At some point, it may dawn on policymakers in both Washington and Beijing that trade restrictions and regulations are helping nobody. Such a development could help reduce the influence of geopolitics in global trade, and the three multilateral Asian structures could help promote a Deng-style revival of pragmatism in China.
Opportunity for Japan
A second scenario would see those countries belonging to all three geopolitical forums promote a constructive approach involving all parties. The most important of these is Japan. Tokyo has long been reluctant to develop a high profile in geopolitics. This is changing, with the Japanese aware that, amid threats coming from China and Russia, they are the most vulnerable player in the Far East.
A third scenario would be a hardening of trade conflicts – not only in terms of import restrictions but also of export bans aimed at constraining supply chains and exploiting economic vulnerabilities. In this situation, the RCEP and IPEF would grow in importance, becoming new fronts in the superpower rivalry. Some countries that now belong to both would have to make a choice.

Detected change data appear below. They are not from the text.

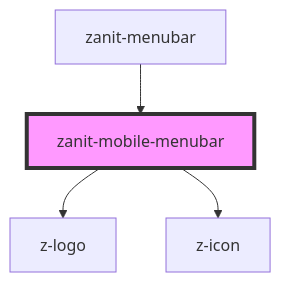
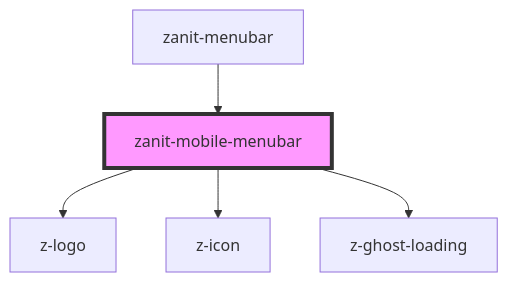
The diagram in src/components/menubar/mobile-menubar/readme.md (ZanichelliEditore/zanichelli-it-frontend-kit), drawn with Mermaid before and after one commit. The commit also changed other lines of this file and 7 other files, not shown here.

Commit message:
fix style export; add ghost loading

````diff
--- a/src/components/menubar/mobile-menubar/readme.md
+++ b/src/components/menubar/mobile-menubar/readme.md
@@ -40,7 +42,8 @@
 ```mermaid
 graph TD;
   zanit-mobile-menubar --> z-logo
   zanit-mobile-menubar --> z-icon
+  zanit-mobile-menubar --> z-ghost-loading
   zanit-menubar --> zanit-mobile-menubar
   style zanit-mobile-menubar fill:#f9f,stroke:#333,stroke-width:4px
 ```
````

This would have repercussions beyond the Indo-Pacific region, particularly for the European Union.
The original report was published here: https://www.gisreportsonline.com/r/geopolitics-trade-asia/